By Savannah Holmes | From Page: A11 | Gallery

Pig out at Pig Day Saturday

By Enterprise staff | From Page: A11

 
Porkers on display at Hattie Weber Museum

By Enterprise staff | From Page: A11

.

Forum

Tom Meyer cartoon

By Debbie Davis | From Page: B4

 
Some convicts don’t deserve parole hearings

By Tom Elias | From Page: B4

Here’s how to make college cheaper

By Special to The Enterprise | From Page: B4

 
Obama’s world is a dangerous place

By Letters to the Editor | From Page: B4

Dirty laundry on the company line

By Creators Syndicate | From Page: B9

 
.

Sports

DHS girls track and field team reloads for 2015

By Dylan Lee | From Page: B1 | Gallery

 
UCD women fall at UCR

By Enterprise staff | From Page: B1

Aggie men clinch Big West crown

By Bruce Gallaudet | From Page: B1 | Gallery

 
Marsh provides radio images of a ‘magical’ Aggie hoops season

By Bruce Gallaudet | From Page: B1 | Gallery

Blue Devil volleyballers cruise in home opener
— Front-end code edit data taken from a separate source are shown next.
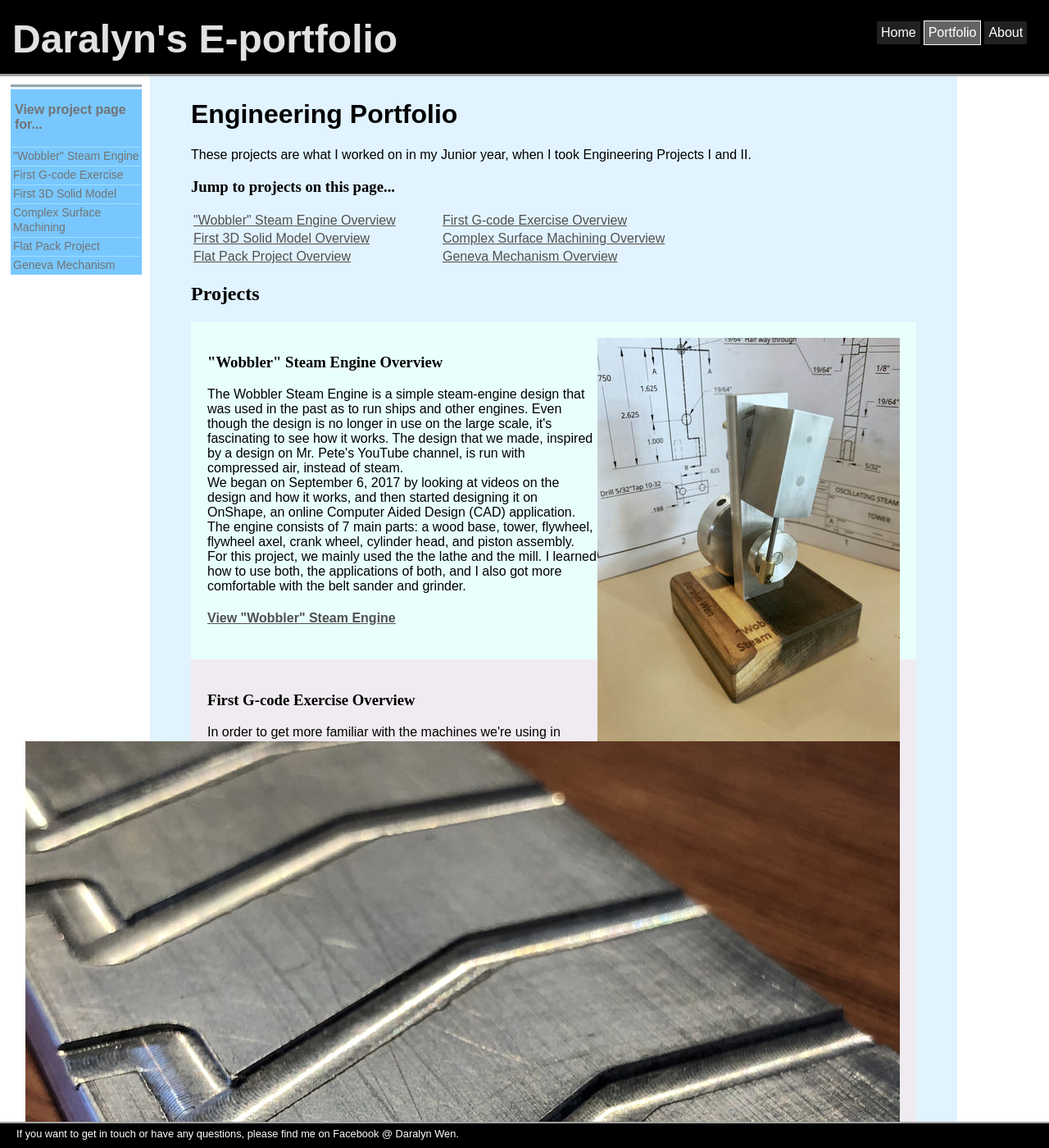
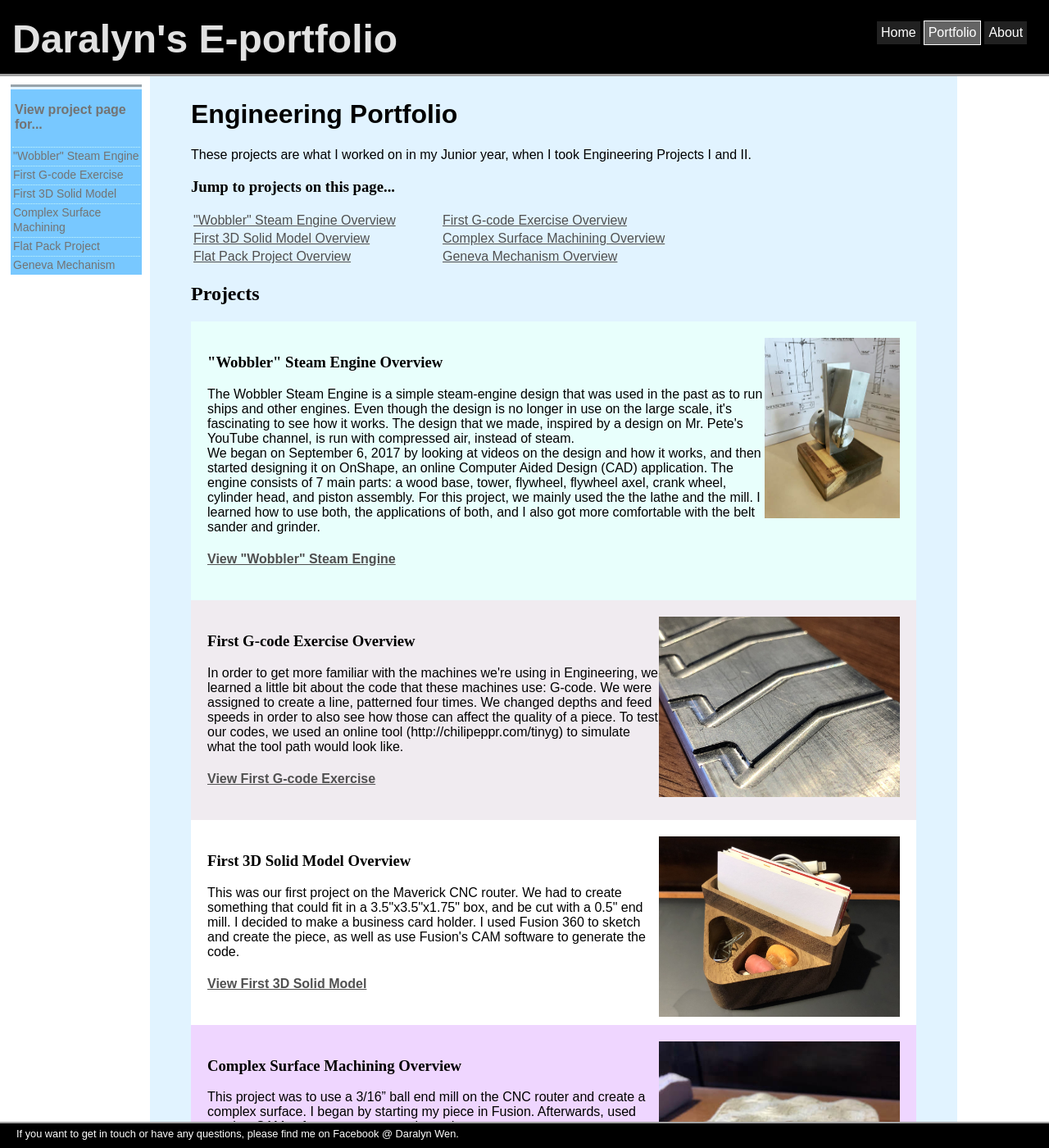
Before and after one commit to daralyn/daralyn.github.io, a Jekyll site: the page built from portfolio/engineering/index.html, in a window 1280 px wide and 1400 px high. Shown: the whole window at 82% size. Built offline with Jekyll 4.4.1, drawn with Linux system fonts in a browser that asks for light colours.

Commit message:
Update index.html

```diff
--- a/portfolio/engineering/index.html
+++ b/portfolio/engineering/index.html
@@ -100,6 +100,7 @@ title: Daralyn's Engineering Portfolio
 <style>
 	img{
 		float: right;
+		height: 220px;
 	}
 
 	#wobblerbackground{
```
By Thomas Oide | From Page: B1 | Gallery

 
Sports briefs: Bella Vista slips past DHS softballers

By Enterprise staff | From Page: B12

.

Features

 
Rec Report: Looking ahead to spring break

By Special to The Enterprise | From Page: B5

What’s happening

By Anne Ternus-Bellamy | From Page: B5

 
Wineaux: A local diamond in the rough, revisited

By Susan Leonardi | From Page: A9

.

Arts

Tables available at Vinyl and Music Fair

By Special to The Enterprise | From Page: A9

 
Steve Kiser’s work on display at Gallery 1855

By Enterprise staff | From Page: A9 | Gallery

‘The Second Best Exotic Marigold Hotel': Second-rate

By Derrick Bang | From Page: A10 | Gallery

 
Learn from experts at ‘Art of Painting’ conference

By Enterprise staff | From Page: A12 | Gallery

Tom Brousseau to visit ‘Live in the Loam’ on KDRT

By Special to The Enterprise | From Page: A12

 
‘Snow White and the Seven Dwarfs’ auditions set

By Special to The Enterprise | From Page: A12

Hugh Masekela and Vusi Mahlasela celebrate Mandela’s legacy

By Jeff Hudson | From Page: A12 | Gallery

 
.

Business

Honey, we shrank the SUV — and Europe loves it

By The Associated Press | From Page: B3 | Gallery

 
.

Obituaries

.

Comics

Comics: Friday, March 6, 2015

By Creator | From Page: B10